Ironically, many PS2 games that ran at resolutions below 640x480 actually supported 480p as well, some could even be forced to output at 480p if they didn't originally. I'm guessing the requirements for supporting 480p can't be too extreme if games had enough resources left over to run at it even when they weren't designed to.
---
"Walking tanks must exist somewhere for there to be such attention to detail like this in mech sim." - IGN Steel Battalion review
#32DarkZV2BetaPosted 10/4/2012 9:57:00 PM
Solis posted...
480p wasn't too hard to support since most games internally rendered at 640x480 anyway (at least, on the Gamecube). I'm not entirely sure how it works in console circuitry, but I'm guessing that the main difference would be that the output framebuffer would need to store a full 640x480 image instead of separately sending 2 640x240 fields sequentially. If someone knows for sure how it worked though, I'd like to hear it.

Ironically, many PS2 games that ran at resolutions below 640x480 actually supported 480p as well, some could even be forced to output at 480p if they didn't originally. I'm guessing the requirements for supporting 480p can't be too extreme if games had enough resources left over to run at it even when they weren't designed to.


That's just it, though; the internal framebuffer wasn't actually 640x480 in a lot of cases. Just progressive scan, instead of interlaced.
You can see the difference really clearly when comparing something "pro scan" with something actually 480p.
---
Also, lolz@SATA drives. You see, they make these things called "heat," which kills consoles.
-darkjedilink
#33ChipChippersonPosted 10/4/2012 9:59:09 PM
MetroidJunkie posted...
So Sony, once again, pushes a format that people don't really want but that Sony will no doubt convince them they want. Reminds me of Bluray. =)


And 3D.
---
"I don't spend my time posting Nintendo hate topics while letting my 360 and PS3 controllers rumble in my lap."-blazingsonic
#34knightimexPosted 10/4/2012 10:18:26 PM
DarkZV2Beta posted...
lionheart5656 posted...
The first game that comes out in 4k resolution will bankrupt that developer.


Didn't realize that Quake bankrupted ID software.



eh.... what?
---
i7 2600k 3.4ghz, 12gb 1,333 mhz ram, 1.5tb HDD, EVGA GeForce GTX 690 4096Mb, Sound Blaster Fatal1ty, 850 psu
#35DarkZV2BetaPosted 10/4/2012 10:20:03 PM
knightimex posted...
eh.... what?


Oh look, knightimex doesn't know any better. Imagine that.

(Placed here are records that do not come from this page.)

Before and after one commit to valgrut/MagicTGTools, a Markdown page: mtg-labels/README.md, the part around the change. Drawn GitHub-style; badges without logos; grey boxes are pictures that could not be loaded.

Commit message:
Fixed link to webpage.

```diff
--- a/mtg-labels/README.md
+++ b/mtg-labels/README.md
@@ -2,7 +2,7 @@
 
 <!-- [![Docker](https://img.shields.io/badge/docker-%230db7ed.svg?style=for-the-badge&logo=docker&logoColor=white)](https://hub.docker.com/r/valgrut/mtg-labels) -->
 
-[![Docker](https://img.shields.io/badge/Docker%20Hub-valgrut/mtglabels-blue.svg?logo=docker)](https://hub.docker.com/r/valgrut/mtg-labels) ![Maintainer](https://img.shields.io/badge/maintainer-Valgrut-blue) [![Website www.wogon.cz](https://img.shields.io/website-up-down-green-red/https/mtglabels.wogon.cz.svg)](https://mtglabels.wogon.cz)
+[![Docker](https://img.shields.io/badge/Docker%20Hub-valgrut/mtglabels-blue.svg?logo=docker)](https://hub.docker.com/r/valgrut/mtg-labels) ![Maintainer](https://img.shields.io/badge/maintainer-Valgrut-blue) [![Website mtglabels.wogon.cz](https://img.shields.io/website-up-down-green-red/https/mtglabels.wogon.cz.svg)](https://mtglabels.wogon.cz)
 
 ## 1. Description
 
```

Quake can run in 3840x2160.
---
Also, lolz@SATA drives. You see, they make these things called "heat," which kills consoles.
-darkjedilink
#36knightimexPosted 10/4/2012 10:23:03 PM
this thread reminds me of the good old days when we talked about how 1024x786 resolution looked AMAZING!
---
i7 2600k 3.4ghz, 12gb 1,333 mhz ram, 1.5tb HDD, EVGA GeForce GTX 690 4096Mb, Sound Blaster Fatal1ty, 850 psu
#37knightimexPosted 10/4/2012 10:25:21 PM
DarkZV2Beta posted...
knightimex posted...
eh.... what?

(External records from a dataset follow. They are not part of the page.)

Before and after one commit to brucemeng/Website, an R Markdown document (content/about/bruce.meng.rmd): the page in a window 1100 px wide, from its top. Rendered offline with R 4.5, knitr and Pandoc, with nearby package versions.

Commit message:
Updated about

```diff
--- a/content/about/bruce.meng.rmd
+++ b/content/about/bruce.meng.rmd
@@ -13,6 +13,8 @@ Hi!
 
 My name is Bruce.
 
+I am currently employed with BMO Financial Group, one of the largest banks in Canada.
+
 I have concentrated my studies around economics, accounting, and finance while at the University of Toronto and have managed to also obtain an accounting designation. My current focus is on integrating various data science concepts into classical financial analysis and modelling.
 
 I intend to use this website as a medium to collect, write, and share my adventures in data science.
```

Oh look, knightimex doesn't know any better. Imagine that.

Quake can run in 3840x2160.


This isn't shocking in the slightest as most games that detect resolution do this anyways.
>_>
---
i7 2600k 3.4ghz, 12gb 1,333 mhz ram, 1.5tb HDD, EVGA GeForce GTX 690 4096Mb, Sound Blaster Fatal1ty, 850 psu
#38DarkZV2BetaPosted 10/4/2012 10:31:07 PM
And quake didn't bankrupt ID software.
---
Also, lolz@SATA drives. You see, they make these things called "heat," which kills consoles.
-darkjedilink
#39Hawker44Posted 10/4/2012 10:37:19 PM
I still can't tell the difference from HD & non HD, in fact, 9 times out of 10 I say non HD looks better, so I really don't care.
#40LesserAngelPosted 10/4/2012 10:41:02 PM
Unless they can get 4k tvs to about $250 for a 24", I can't see it catching on. On that note, on a screen that size, would 4k even be a noticeable difference from 1080?